**Record set**
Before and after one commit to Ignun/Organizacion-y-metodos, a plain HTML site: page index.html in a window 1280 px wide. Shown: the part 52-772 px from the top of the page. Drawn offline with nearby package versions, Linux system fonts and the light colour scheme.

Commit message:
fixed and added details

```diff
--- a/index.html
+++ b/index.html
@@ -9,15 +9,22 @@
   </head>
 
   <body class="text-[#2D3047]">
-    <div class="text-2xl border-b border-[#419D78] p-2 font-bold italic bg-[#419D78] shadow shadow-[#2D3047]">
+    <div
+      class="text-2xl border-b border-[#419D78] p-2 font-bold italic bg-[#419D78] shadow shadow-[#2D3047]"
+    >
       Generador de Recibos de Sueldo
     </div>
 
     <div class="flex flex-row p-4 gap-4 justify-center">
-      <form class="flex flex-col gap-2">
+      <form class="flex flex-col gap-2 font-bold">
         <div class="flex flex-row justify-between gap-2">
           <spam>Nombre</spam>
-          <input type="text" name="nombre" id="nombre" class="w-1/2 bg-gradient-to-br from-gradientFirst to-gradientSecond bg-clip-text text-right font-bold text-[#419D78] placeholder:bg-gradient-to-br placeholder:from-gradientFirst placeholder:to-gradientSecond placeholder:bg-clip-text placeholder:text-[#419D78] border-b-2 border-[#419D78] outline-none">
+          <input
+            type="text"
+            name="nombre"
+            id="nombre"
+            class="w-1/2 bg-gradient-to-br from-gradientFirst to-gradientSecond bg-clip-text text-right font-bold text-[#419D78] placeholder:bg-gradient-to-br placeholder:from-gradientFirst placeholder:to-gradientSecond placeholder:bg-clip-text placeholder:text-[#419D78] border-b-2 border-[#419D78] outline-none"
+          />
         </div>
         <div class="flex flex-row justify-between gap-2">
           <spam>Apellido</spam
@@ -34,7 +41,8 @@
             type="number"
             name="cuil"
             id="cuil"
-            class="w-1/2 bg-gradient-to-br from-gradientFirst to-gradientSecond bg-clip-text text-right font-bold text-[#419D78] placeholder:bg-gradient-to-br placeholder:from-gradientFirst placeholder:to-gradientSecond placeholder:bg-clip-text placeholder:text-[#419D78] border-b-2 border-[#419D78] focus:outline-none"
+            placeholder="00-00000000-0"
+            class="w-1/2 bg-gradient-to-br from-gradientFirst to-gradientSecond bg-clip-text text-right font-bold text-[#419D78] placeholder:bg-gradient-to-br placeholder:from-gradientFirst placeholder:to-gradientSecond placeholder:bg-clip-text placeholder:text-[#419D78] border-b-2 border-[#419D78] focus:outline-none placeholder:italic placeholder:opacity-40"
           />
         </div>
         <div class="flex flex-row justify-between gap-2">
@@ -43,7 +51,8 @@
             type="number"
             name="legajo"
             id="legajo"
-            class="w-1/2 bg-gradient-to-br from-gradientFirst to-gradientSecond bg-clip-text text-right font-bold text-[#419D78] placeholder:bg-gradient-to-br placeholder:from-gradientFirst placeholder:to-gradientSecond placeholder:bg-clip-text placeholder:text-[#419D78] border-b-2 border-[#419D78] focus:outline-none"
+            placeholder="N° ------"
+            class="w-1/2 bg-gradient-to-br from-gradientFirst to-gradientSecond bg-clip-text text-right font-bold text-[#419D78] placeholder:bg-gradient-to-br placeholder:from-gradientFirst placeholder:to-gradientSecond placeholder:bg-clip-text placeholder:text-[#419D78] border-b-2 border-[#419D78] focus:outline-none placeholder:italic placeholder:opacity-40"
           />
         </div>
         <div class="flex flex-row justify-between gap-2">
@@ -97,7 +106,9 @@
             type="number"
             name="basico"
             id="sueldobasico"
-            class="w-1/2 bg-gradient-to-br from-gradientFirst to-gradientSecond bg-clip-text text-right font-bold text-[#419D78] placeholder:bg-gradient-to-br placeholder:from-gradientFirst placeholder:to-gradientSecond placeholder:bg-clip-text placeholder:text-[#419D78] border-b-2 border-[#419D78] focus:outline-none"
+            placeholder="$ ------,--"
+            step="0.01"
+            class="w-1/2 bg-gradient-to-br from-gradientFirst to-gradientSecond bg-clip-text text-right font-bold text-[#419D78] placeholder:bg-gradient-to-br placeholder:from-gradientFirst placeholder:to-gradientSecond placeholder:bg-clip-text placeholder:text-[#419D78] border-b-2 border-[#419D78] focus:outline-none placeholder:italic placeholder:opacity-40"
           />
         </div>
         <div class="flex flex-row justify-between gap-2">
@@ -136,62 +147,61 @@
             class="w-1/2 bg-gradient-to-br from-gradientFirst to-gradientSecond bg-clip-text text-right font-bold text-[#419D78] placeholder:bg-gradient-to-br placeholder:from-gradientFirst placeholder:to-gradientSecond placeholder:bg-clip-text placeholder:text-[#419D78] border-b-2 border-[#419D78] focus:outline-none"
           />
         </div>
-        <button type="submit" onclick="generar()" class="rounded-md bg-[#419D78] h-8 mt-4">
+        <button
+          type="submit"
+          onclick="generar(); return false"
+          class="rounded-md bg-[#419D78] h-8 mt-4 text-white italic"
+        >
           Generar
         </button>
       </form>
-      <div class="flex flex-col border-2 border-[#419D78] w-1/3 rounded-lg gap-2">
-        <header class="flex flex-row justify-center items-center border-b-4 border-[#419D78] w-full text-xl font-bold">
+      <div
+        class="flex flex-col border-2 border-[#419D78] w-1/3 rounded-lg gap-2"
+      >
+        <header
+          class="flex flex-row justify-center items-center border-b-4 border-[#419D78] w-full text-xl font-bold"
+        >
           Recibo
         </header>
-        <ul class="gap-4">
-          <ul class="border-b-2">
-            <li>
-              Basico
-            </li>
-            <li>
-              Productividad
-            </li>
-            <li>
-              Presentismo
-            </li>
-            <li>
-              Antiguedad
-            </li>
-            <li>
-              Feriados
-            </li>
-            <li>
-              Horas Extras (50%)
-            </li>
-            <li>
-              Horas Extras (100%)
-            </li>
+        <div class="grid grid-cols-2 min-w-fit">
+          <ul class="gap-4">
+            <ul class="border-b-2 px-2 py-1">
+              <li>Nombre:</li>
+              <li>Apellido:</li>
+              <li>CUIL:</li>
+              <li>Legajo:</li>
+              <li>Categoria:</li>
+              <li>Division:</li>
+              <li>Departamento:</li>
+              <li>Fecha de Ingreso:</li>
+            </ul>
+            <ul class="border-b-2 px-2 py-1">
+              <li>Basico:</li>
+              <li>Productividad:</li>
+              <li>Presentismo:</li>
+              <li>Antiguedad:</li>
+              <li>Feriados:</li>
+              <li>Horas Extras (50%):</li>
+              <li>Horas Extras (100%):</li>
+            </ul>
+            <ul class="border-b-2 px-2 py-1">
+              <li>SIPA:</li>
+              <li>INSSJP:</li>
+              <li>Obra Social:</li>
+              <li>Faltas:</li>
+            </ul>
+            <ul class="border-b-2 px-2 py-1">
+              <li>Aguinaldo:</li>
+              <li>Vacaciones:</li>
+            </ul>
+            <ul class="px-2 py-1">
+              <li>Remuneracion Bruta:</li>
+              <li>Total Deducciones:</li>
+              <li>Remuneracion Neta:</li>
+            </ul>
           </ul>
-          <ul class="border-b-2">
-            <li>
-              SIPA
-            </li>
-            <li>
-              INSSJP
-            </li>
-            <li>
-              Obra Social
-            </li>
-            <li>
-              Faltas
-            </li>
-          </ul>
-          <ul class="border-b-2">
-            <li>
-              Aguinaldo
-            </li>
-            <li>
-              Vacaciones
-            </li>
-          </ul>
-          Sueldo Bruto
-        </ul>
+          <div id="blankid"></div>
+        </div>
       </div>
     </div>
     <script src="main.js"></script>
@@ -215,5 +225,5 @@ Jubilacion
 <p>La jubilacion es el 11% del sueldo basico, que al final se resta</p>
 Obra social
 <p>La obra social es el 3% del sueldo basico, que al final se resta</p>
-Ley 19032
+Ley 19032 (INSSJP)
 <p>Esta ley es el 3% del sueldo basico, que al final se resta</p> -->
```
* * *
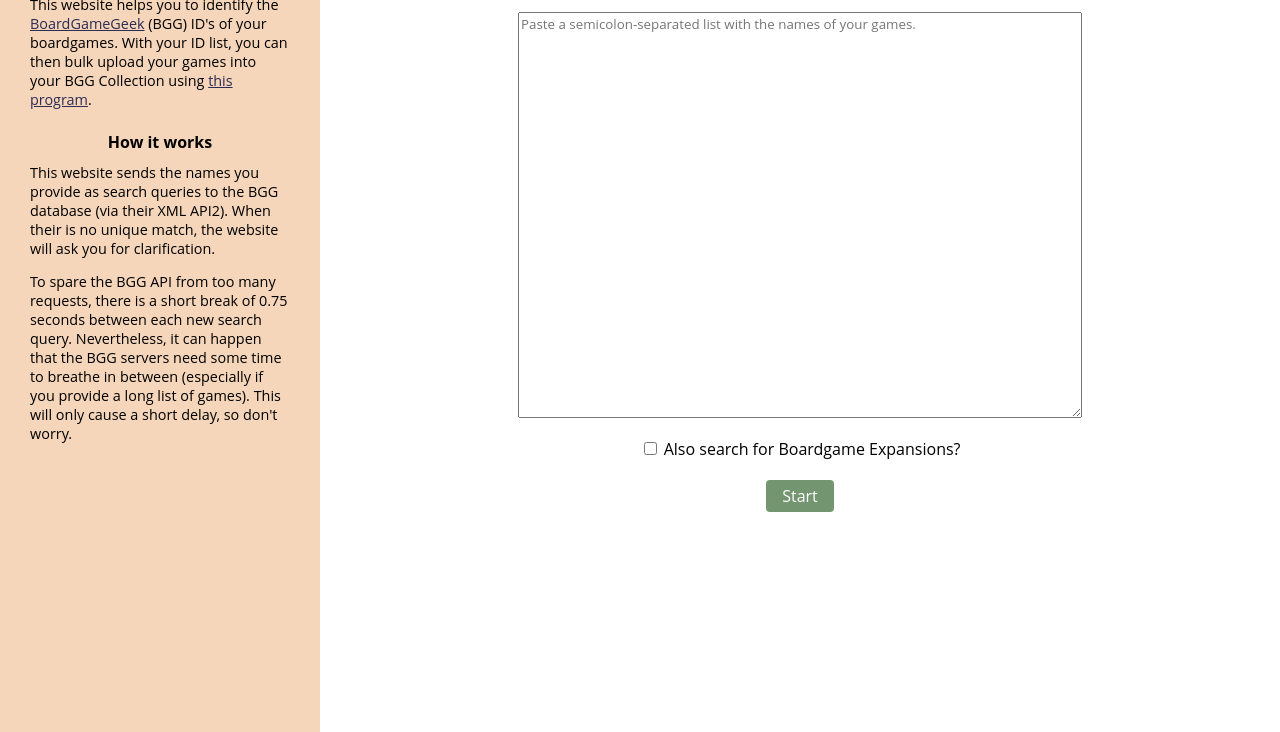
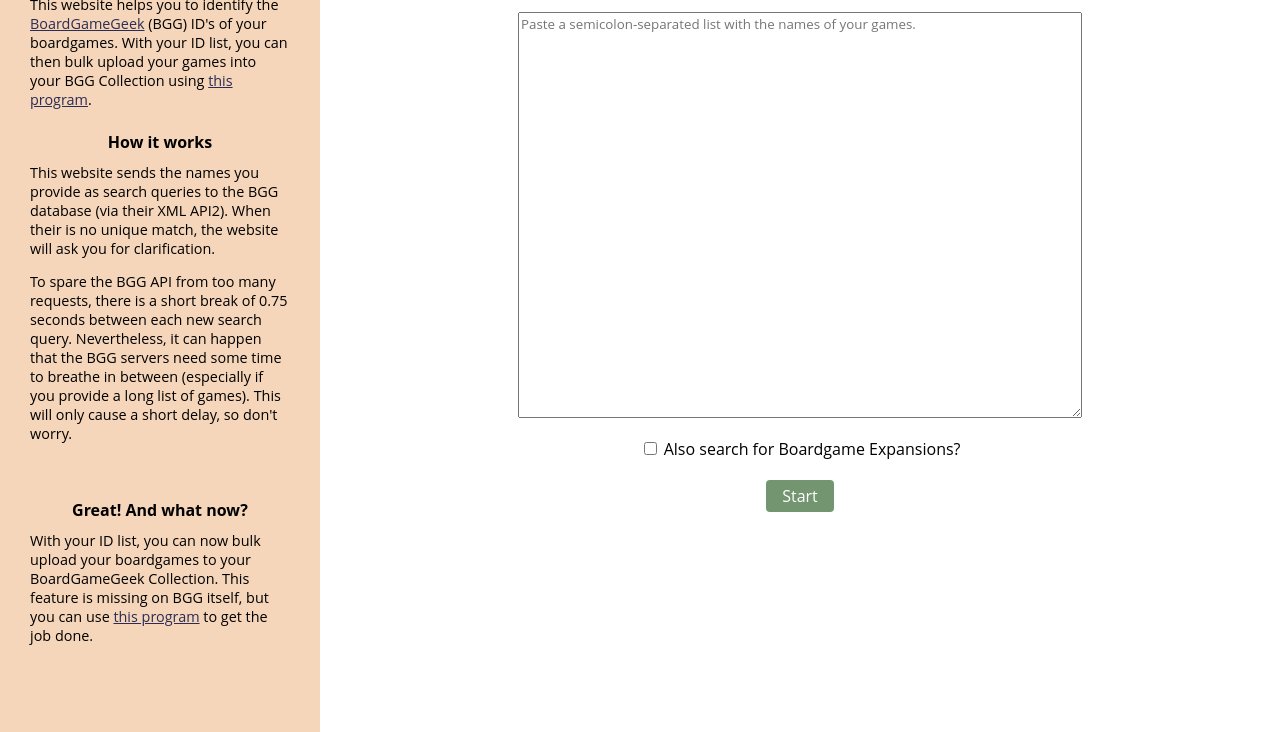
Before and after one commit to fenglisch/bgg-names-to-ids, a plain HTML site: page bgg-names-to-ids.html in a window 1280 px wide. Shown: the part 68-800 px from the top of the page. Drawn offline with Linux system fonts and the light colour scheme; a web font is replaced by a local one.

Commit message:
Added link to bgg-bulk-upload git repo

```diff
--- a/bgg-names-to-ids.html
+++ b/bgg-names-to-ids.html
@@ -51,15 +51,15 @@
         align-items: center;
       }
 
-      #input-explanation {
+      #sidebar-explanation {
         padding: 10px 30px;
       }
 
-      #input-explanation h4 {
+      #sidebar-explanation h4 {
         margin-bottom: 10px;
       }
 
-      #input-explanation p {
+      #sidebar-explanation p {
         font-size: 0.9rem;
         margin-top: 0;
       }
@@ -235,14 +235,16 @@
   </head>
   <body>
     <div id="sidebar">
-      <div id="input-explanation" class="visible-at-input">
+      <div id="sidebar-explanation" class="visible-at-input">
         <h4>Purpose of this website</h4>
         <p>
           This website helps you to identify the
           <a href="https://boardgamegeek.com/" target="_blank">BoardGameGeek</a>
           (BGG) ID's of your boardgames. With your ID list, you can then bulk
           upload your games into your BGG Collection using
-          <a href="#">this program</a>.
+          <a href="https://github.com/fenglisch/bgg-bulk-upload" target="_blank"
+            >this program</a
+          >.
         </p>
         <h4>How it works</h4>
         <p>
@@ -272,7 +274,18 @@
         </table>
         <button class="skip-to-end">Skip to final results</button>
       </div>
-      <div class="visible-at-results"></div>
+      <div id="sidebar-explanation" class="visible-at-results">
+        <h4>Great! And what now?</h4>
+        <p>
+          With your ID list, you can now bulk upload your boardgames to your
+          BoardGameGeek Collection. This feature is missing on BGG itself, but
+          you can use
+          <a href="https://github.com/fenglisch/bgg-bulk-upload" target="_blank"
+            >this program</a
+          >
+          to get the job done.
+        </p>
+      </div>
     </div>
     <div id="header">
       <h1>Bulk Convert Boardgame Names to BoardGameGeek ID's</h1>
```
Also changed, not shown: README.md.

**Assignment**
Find the lines above that include the string "explanation" and copy them.

**Final answer**
-      #input-explanation {
+      #sidebar-explanation {
-      #input-explanation h4 {
+      #sidebar-explanation h4 {
-      #input-explanation p {
+      #sidebar-explanation p {
-      <div id="input-explanation" class="visible-at-input">
+      <div id="sidebar-explanation" class="visible-at-input">
+      <div id="sidebar-explanation" class="visible-at-results">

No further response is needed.